That realness is from photographs- some with the handtinted look of antique portraits. Like the pair of little children on the 6 of Cups, holding flowers and standing in front of a grave. Who’s? The framed picture on the grave’s cross features the Virgin Mary and infant Jesus- probably their mother. A charming vignette.
It’s easy to go deeper or psychological with these to see what currents run underneath the reading. But some can be inspiring or just fill you with lunatic giddiness- I thought of my business’s name by drawing some cards.
My favorite cards will illustrate the macabre and oddly humorous feel of this deck:
The Queen of Wands Striking- her bright rose colored gown pops out from the gloomy ballroom. The large room with the chandelier reminds me of the Crystal Room at college, where we had concerts and gatherings. She looks like she’s having fun dancing alone.
The 7 of Cups woman has an indulgent, mischievous grin on her face- holds a beautiful glass of red “wine” and strands of dark pearls and gazes up at the full moon.
The 4 of Wands Three women hang out in their yard at night and look very happy to see you. Almost too happy. Hey, I like going for walks at night, too.
The 2 of Cups Like a scene from the Munsters- a nice distant cousin is courting the “normal” one. What with his slicked back hair and shiny button up boots, he’s a catch.
And the Knight of Wands just reminds me of the hunchbacked cousin from Addams Family Values- the one Wednesday has to dance with. The old formal getup, creepy gaze and red bouffant must do it.
Much of this deck is RWS based, but all offer other ways of going in completely different directions. Through the imagery and overall feel, you’ll have many opportunities to see things you wouldn’t in any other deck. Like a horrified skeletal man who may have just realized he’s entombed in a catacomb. Oops.

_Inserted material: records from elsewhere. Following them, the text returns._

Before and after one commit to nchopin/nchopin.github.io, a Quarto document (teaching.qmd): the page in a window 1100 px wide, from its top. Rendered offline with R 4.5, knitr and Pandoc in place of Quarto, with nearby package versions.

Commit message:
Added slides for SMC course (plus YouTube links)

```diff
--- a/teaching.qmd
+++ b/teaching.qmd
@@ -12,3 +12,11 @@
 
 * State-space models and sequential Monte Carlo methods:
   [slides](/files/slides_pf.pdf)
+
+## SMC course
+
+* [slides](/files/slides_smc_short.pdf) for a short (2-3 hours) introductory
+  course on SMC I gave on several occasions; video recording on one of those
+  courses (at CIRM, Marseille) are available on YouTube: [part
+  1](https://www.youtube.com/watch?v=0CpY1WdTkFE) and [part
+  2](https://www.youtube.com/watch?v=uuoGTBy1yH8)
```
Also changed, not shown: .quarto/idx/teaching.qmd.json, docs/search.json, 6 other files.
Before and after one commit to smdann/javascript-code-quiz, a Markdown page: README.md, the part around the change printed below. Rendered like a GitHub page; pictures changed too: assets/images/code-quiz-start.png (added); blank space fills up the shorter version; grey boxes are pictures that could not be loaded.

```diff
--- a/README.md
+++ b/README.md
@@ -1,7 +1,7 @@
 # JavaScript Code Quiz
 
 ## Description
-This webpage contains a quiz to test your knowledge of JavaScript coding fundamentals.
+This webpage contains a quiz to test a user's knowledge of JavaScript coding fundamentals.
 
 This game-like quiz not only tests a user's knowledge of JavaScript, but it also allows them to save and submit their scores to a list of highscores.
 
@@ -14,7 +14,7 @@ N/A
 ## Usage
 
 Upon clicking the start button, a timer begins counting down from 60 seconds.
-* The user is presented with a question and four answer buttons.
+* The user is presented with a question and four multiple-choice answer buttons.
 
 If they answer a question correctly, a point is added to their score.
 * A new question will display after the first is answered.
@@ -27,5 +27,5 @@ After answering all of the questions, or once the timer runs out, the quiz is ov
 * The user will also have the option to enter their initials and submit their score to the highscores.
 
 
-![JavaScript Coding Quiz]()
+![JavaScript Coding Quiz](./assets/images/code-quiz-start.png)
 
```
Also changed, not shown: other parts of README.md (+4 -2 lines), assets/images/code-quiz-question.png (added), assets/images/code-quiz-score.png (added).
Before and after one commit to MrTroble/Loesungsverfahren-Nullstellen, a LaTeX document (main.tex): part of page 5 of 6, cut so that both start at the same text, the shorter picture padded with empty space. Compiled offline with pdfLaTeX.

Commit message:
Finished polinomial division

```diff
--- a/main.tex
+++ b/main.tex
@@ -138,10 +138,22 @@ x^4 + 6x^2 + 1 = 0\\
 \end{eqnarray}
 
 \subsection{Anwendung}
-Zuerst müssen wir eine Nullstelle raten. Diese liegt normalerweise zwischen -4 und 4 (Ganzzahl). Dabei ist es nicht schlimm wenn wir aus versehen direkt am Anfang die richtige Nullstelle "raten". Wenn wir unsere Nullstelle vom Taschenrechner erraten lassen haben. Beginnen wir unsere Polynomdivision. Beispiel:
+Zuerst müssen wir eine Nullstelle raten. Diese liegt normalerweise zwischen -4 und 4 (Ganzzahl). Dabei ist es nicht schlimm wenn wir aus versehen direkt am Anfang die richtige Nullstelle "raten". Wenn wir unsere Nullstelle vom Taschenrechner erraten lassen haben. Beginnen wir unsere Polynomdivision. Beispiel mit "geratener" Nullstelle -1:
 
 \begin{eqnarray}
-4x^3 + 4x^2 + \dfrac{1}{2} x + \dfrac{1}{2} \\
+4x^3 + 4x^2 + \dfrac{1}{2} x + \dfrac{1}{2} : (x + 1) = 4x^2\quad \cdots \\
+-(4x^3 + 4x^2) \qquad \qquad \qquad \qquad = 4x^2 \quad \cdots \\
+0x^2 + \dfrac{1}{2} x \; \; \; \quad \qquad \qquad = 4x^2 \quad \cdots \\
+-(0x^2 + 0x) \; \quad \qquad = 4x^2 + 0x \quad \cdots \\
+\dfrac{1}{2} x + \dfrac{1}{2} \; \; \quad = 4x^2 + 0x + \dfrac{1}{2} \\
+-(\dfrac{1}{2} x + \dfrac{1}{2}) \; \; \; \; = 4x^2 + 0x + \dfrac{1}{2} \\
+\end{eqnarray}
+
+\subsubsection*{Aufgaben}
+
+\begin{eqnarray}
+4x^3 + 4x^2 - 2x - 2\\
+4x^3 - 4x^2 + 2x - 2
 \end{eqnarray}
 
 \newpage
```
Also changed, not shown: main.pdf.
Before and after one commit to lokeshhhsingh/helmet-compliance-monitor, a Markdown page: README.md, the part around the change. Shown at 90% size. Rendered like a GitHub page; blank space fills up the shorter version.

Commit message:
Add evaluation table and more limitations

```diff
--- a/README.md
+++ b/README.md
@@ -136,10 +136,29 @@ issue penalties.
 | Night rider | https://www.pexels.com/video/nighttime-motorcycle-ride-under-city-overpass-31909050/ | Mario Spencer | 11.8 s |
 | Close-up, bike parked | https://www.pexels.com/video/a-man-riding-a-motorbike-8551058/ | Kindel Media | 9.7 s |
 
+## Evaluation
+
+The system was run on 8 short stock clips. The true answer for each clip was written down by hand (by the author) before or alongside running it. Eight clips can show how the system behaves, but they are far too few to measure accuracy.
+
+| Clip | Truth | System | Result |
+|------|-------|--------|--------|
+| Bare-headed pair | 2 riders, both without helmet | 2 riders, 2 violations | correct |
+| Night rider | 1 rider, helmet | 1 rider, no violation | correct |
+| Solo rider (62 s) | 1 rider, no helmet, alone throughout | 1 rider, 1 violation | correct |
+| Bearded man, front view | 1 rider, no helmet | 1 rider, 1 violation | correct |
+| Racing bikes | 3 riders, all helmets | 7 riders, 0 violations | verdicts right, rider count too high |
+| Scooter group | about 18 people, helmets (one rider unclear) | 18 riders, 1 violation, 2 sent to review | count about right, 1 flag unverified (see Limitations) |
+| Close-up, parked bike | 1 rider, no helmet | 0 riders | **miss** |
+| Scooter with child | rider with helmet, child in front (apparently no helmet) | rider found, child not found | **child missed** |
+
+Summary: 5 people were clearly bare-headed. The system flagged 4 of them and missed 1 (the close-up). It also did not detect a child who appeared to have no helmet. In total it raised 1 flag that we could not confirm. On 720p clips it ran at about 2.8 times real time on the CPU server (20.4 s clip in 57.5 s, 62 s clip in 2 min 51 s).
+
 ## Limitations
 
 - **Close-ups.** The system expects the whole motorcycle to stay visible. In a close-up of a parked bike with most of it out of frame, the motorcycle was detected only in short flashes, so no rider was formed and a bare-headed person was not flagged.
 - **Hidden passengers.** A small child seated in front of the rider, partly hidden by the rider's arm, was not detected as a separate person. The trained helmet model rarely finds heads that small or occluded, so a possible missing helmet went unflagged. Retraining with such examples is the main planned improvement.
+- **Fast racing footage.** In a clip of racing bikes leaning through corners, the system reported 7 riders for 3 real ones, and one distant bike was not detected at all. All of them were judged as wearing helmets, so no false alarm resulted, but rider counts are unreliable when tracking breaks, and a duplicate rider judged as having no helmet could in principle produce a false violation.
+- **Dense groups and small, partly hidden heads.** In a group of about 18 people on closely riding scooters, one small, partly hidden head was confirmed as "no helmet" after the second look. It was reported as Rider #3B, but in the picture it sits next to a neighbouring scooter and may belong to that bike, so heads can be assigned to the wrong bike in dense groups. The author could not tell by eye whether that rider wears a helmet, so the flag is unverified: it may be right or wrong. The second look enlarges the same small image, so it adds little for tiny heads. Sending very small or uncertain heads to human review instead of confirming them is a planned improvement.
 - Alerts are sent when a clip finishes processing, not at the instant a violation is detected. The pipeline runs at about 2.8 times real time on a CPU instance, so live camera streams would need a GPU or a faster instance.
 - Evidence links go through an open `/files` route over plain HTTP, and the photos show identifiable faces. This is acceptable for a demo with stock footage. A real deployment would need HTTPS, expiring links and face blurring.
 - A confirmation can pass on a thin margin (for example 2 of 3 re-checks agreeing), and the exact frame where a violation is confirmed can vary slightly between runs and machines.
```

I highly suggest getting the kit. You will not find shoddy history or a plain old celtic cross layout in this book. Written by Karen Mahony, it goes over tarot’s origins and the basics of reading but adds so much more. There are upright and reversed meanings, detailed image explanations, snippets from literature, poetry, original photographs used, sample readings and an essay by Dan Pelletier (of tarotgarden) on “dark” decks. A huge collection of useful reading for this deck and to expand your knowledge of tarot.
See card images, tarot bags and stay up to date on new editions at the Bohemian Gothic’s own site.